which does not support [Fossil’s CGI mode](./cgi.md).

A basic nginx configuration to support SCGI with Fossil looks like this:

        location /example/ {
            include scgi_params;

            scgi_param SCRIPT_NAME "/example";

            scgi_pass localhost:9000;
        }

The `scgi_params` file comes with nginx, and it simply translates nginx
internal variables to `scgi_param` directives to create SCGI environment
variables for the proxied program; in this case, Fossil. Our explicit
`scgi_param` call to define `SCRIPT_NAME` adds one more variable to this
set, which is necessary for this configuration to work properly, because
our repo isn’t at the root of the URL hierarchy. Without it, when Fossil
generates absolute URLs, they’ll be missing the `/example` part at the
start, which will typically cause [404 errors][404].

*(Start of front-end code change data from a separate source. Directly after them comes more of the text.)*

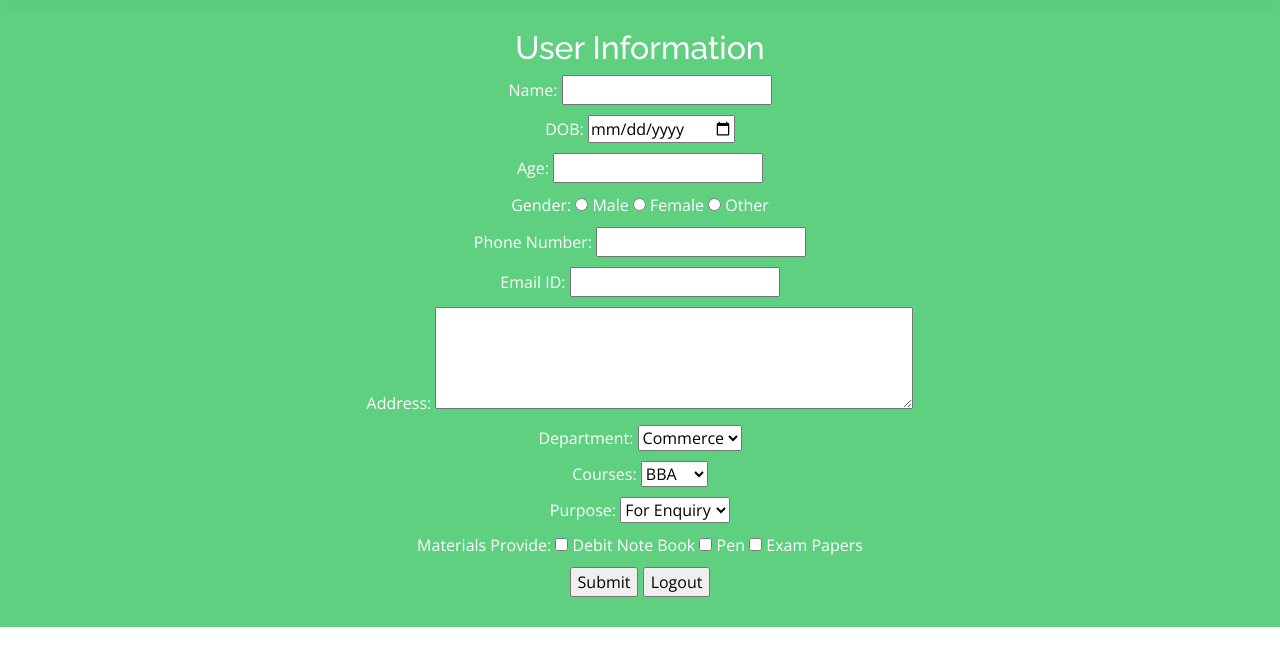
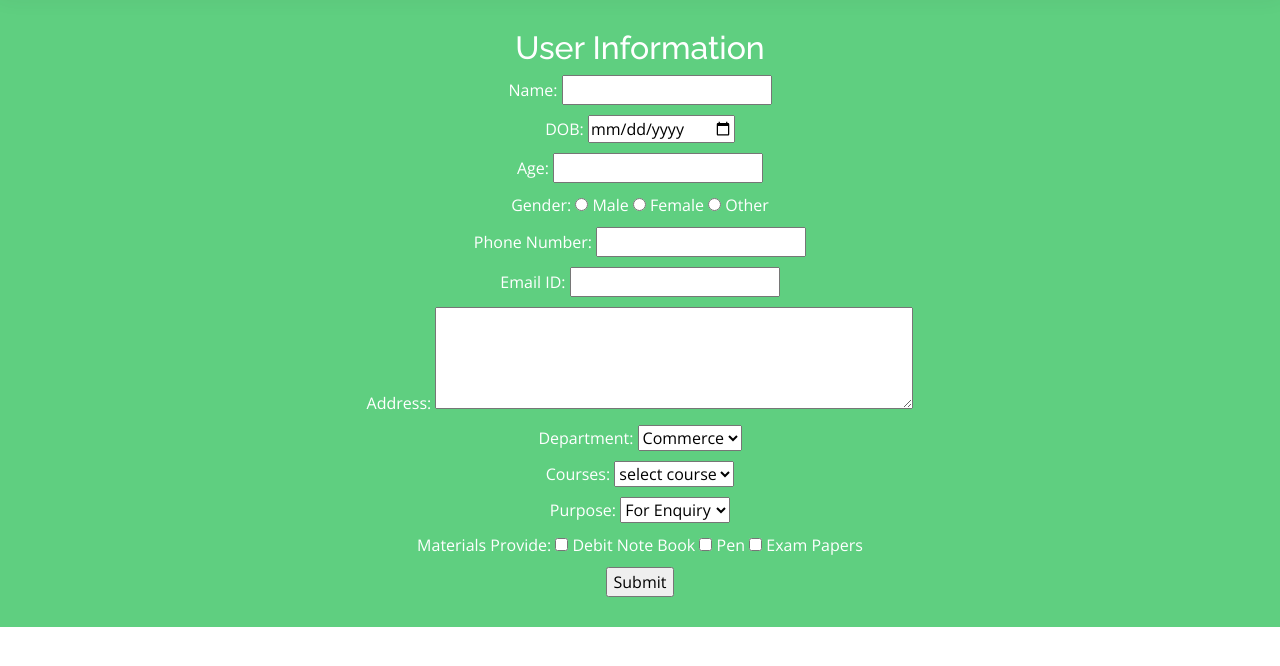
Before and after one commit to AbdulRazak2110/inmakesdemoprojects, a Django app: page /form/ in a window 1280 px wide. Shown: the part 74-740 px from the top of the page. Run offline with Django 4.2, Linux system fonts and the light colour scheme; some libraries are stand-ins or nearby versions.

Commit message:
Update form.html

```diff
--- a/schoolproject/templates/form.html
+++ b/schoolproject/templates/form.html
@@ -130,20 +130,20 @@
 
         <div style="margin-bottom: 10px;">
             <label for="department">Department:</label>
-            <select id="department" name="department" required>
+             <select id="department" onchange="updateCourses()" required>
                 <option value="commerce">Commerce</option>
                 <option value="science">Science</option>
-                <option value="arts">Arts</option>
+
             </select>
         </div>
 
         <div style="margin-bottom: 10px;">
             <label for="courses">Courses:</label>
             <select id="courses" name="courses" required>
-                <option value="bba">BBA</option>
-                <option value="bcom">BCom</option>
+                <option value="select">select course</option>
+<!--                 <option value="bcom">BCom</option>
                 <option value="bsc">BSc</option>
-                <option value="ba">BA</option>
+                <option value="ba">BA</option> -->
             </select>
         </div>
 
@@ -165,12 +165,45 @@
 
         <div>
             <input type="submit" value="Submit">
-            <input type="button" value="Logout">
+
         </div>
 
 
           </form>
       </div>
     </div>
+      <script>
+        function updateCourses() {
+            var departmentSelect = document.getElementById("department");
+            var courseSelect = document.getElementById("course");
+
+            // Clear existing courses
+            courseSelect.innerHTML = "";
+
+            // Get selected department
+            var selectedDepartment = departmentSelect.value;
+
+            // Define courses based on the selected department
+            var courses = [];
+
+            if (selectedDepartment === "commerce") {
+                courses = ["BBA", "BCom", "MBA"];
+            } else if (selectedDepartment === "science") {
+                courses = ["BSc", "MSc", "PhD"];
+            }
+
+            // Populate courses dropdown
+            courses.forEach(function(course) {
+                var option = document.createElement("option");
+                option.text = course;
+                courseSelect.add(option);
+            });
+
+            // Enable the courses dropdown
+            courseSelect.disabled = false;
+        }
+    </script>
+
+
 </body>
 </html>
```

The final directive simply tells nginx to proxy all calls to URLs under
`/example` down to an SCGI program on TCP port 9000. We can temporarily
set Fossil up as a server on that port like so:

        $ fossil server /path/to/repo.fossil --scgi --localhost --port 9000 &

The `--scgi` option switches Fossil into SCGI mode from its default,
which is [stand-alone HTTP server mode](./none.md). All of the other
options discussed in that linked document — such as the ability to serve
a directory full of Fossil repositories rather than just a single
repository — work the same way in SCGI mode.

................................................................................
expose Fossil service to the outside world, so there is no good reason
to allow outsiders to contact this Fossil SCGI server directly.

Giving an explicit non-default TCP port number via `--port` is a good
idea to avoid conflicts with use of Fossil’s default TCP service port,
8080, which may conflict with local uses of `fossil ui` and such.

We characterized the SCGI service start command above as “temporary”
because running Fossil in the background like that means it won’t start
back up on a reboot of the server. A simple solution to that is to add
that command to `/etc/rc.local` on systems that have it. However, you

might want to consider setting Fossil up as an OS service instead, so
that you get the benefits of the platform’s service management
framework:


*   [Linux (systemd)](../debian/service.md)
*   [Windows service](../windows/service.md)
*   [macOS (launchd)](../macos/service.md)
*   [xinetd](../any/xinetd.md)
*   [inetd](../any/inetd.md)

We go into more detail on nginx service setup with Fossil in our
[Debian/Ubuntu specific guide](../debian/nginx.md). Then in [a later

article](../../tls-nginx.md) that builds upon that, we show how to add
TLS encryption to this basic SCGI + nginx setup on Debian type OSes.

*[Return to the top-level Fossil server article.](../)*

[404]: https://en.wikipedia.org/wiki/HTTP_404